As a child of the 1960s, I remember anxiously awaiting that bookmobile’s regular stops at Prairieton Elementary School. This wasn’t a frontier town, but trips to the public library in Terre Haute took some extra planning for my parents, who were raising five children. So the bookmobile brought the literary world to us, in our little village in southwestern Vigo County. That’s where I found “Catcher with a Glass Arm” by Matt Christopher, a must-read for Little League catchers like myself.
That was the mission of America’s bookmobiles — to put books in the hands of people in rural areas and neighborhoods miles away from a local library branch.

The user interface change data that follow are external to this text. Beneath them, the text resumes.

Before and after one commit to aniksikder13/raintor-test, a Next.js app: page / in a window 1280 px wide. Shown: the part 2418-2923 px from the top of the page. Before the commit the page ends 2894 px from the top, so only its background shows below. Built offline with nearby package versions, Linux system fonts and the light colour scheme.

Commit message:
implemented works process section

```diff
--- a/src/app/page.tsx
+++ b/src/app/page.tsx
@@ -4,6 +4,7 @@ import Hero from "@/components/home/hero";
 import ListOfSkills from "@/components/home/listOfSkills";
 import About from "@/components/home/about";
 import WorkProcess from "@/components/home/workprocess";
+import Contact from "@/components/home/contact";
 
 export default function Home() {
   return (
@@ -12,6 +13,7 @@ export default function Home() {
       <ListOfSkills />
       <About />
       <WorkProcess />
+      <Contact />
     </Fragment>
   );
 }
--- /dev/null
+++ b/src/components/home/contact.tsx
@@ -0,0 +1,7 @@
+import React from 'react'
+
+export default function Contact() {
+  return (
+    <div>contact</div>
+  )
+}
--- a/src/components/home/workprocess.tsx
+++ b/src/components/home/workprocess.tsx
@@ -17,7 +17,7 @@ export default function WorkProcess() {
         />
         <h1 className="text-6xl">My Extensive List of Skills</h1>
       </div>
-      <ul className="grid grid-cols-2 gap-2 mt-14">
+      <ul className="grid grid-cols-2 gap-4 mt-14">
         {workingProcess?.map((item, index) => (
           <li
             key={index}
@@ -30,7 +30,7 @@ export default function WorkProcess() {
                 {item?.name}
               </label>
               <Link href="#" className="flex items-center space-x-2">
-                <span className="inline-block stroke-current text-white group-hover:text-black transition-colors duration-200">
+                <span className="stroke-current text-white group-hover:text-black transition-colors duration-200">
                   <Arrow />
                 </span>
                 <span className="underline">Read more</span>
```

In 2010, that premise seems particularly relevant, especially in Indiana. The implementation of property-tax caps has forced the closing of satellite branches in several Hoosier library districts, including Vigo County, where its Southland, Plaza North and Meadows locations shut down last year. Those painful closings saved the district $600,000, which should cover the expected funding shortfall in 2010, said Nancy Dowell, Vigo County Public Library director.
Some regular patrons of the lost branches have shifted to the main branch downtown, which has experienced a “huge increase” in traffic. Others are using the library’s Outreach Services, which uses a small van to deliver requested materials to homebound and disabled folks, preschools and day-cares, group homes, senior centers, churches and hospitals. But a certain segment of the Southland, Plaza North and Meadows have simply stopped using the library, Dowell said.
Could a bookmobile be the answer?
Vigo County ended its bookmobile service in 1996 because of “a lack of people using it,” Dowell explained, and mounting service costs. Occasionally, the library board has discussed the possibility of reviving the bookmobile. But bookmobiles aren’t cheap. Most new bookmobiles — crafted on school bus chassis — sell for $150,000 or more, and then must be staffed with a driver/librarian, fueled and equipped with books, Internet service, CDs, DVDs and books on tape.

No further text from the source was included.